By the late stages of his life, Dee was over seventy-five years old. Queen Elizabeth I had died and King James VI had no intention of allowing Dee to step foot in his court. To protect the hidden knowledge and research for future generations, he staged a very public decline into poverty. He started in 1605 by selling his property so that his daughter and wife could look after him in his old age. Either in late 1608 or early 1609, his death reached all of London within hours. Some say he staged his own death, others say he committed suicide to protect what he loved the most. Others say that his death was unexpected even to him, either by murder due to his associations, or catching fatal illness while with the poor. There is, however, no clear report on when or how he died, and to where his body was eventually buried.
The Department of Statistical Anomalies became two-fold. The public image is known to academics and the secret world that Dee had preserved. In the shadow of the new department, The Society of Natural Philosophy was formed and existed in various guises of the years as a way for those who were interested in the occult could express their thoughts and come together without fear. It remained in its majority function as its counterpart, a fact-checking service for specifically occultic research. They co-opted the public acronym DoSA, replacing the ‘O’ of ‘of’ for ‘occult’ and capitalising the O to differentiate between what was for the main department and what was for the occult researchers. There were even at times enough senior members to create a faculty of teaching staff. In most instances when this occurred, their numbers were cut short by unexplained deaths and disappearances. The latest swell and inevitable cull in numbers occurred in the early nineteenth century following a ‘momentous’ discovery in Arabia.
Although their numbers are now small, the department continues their occultic research far beyond the initial ideals set out by Dee. Although not publically known anymore, the department still operates within certain academic, trade and adventuring circles. With recent events across the globe, and the discovery of lost tribes, beliefs and civilisations, the department has shifted from the library and laboratory to focus more on field studies, archaeology and private investigations. Even in those small social spheres, DOSA and its associated research fields are still considered heretical to science and religion, dangerous to those associated, and even more so to mankind.

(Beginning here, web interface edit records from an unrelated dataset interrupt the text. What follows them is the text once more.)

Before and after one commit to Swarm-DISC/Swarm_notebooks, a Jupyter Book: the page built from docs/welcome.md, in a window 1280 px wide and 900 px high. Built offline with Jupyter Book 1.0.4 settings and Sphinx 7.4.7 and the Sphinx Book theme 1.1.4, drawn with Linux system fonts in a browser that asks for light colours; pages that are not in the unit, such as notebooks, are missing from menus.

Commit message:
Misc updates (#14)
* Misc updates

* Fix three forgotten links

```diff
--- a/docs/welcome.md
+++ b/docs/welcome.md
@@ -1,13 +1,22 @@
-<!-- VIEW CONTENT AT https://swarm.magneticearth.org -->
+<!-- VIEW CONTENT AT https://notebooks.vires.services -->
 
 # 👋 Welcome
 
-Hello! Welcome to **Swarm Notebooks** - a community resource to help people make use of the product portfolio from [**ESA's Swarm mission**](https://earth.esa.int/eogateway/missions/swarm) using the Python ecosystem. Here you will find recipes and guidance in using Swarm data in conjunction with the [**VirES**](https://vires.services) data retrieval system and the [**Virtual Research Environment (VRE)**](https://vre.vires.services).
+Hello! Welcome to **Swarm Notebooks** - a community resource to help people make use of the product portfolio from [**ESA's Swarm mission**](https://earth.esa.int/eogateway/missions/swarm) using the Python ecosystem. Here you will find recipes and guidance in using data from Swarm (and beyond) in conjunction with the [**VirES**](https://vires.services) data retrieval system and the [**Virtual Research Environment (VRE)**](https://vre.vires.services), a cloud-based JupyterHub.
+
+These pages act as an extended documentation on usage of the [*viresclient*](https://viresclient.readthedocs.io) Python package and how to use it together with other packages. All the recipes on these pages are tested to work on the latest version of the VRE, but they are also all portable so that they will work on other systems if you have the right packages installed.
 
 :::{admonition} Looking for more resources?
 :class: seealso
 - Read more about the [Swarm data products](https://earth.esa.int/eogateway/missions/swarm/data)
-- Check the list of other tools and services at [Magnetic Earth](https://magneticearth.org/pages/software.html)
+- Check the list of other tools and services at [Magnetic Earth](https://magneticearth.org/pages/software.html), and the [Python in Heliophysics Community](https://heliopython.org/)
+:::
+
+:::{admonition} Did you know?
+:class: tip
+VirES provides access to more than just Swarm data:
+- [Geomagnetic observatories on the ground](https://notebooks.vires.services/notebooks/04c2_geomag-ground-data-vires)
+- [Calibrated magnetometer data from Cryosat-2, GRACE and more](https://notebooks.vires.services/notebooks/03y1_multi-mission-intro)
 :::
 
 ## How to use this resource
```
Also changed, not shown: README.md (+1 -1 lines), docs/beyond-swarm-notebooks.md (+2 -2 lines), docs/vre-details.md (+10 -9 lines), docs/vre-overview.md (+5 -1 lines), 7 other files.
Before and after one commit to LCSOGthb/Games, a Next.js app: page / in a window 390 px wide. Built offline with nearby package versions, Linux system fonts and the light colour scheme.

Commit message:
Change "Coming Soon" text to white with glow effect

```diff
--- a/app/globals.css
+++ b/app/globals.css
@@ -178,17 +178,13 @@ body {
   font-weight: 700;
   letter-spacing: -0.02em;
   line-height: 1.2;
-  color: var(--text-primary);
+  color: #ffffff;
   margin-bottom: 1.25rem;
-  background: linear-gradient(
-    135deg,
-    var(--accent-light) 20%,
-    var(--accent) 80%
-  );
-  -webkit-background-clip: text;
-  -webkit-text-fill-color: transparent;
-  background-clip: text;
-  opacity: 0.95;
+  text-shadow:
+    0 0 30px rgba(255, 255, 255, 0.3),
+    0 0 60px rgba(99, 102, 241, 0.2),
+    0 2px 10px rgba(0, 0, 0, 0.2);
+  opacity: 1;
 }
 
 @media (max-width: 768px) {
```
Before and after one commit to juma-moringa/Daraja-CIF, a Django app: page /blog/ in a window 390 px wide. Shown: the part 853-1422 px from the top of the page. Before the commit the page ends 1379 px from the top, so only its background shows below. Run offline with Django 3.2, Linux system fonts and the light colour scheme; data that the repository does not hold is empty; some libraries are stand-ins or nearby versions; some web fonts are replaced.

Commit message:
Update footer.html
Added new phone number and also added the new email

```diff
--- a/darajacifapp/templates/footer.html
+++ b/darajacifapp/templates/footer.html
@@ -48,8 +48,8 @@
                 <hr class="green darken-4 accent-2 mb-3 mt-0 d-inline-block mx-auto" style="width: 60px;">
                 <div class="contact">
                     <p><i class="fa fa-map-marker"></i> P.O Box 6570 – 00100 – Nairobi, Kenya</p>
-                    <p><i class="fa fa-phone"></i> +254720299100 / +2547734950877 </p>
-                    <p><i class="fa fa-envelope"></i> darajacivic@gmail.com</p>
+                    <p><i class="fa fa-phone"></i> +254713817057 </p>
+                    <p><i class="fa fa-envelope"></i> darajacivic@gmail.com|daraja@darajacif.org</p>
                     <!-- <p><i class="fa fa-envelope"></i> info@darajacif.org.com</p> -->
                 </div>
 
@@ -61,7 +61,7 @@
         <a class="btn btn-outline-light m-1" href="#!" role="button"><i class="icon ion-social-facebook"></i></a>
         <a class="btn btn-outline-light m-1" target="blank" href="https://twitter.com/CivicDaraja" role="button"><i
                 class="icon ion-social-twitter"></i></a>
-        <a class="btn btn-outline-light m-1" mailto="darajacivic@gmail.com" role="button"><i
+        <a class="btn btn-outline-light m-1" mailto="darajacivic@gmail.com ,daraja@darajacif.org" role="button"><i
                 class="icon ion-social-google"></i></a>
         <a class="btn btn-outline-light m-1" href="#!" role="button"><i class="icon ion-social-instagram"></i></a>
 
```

The latest rumours put D.O.S.A at the forefront of the protection of England, Great Britain and all her domestic affairs against threats beyond everyday comprehension.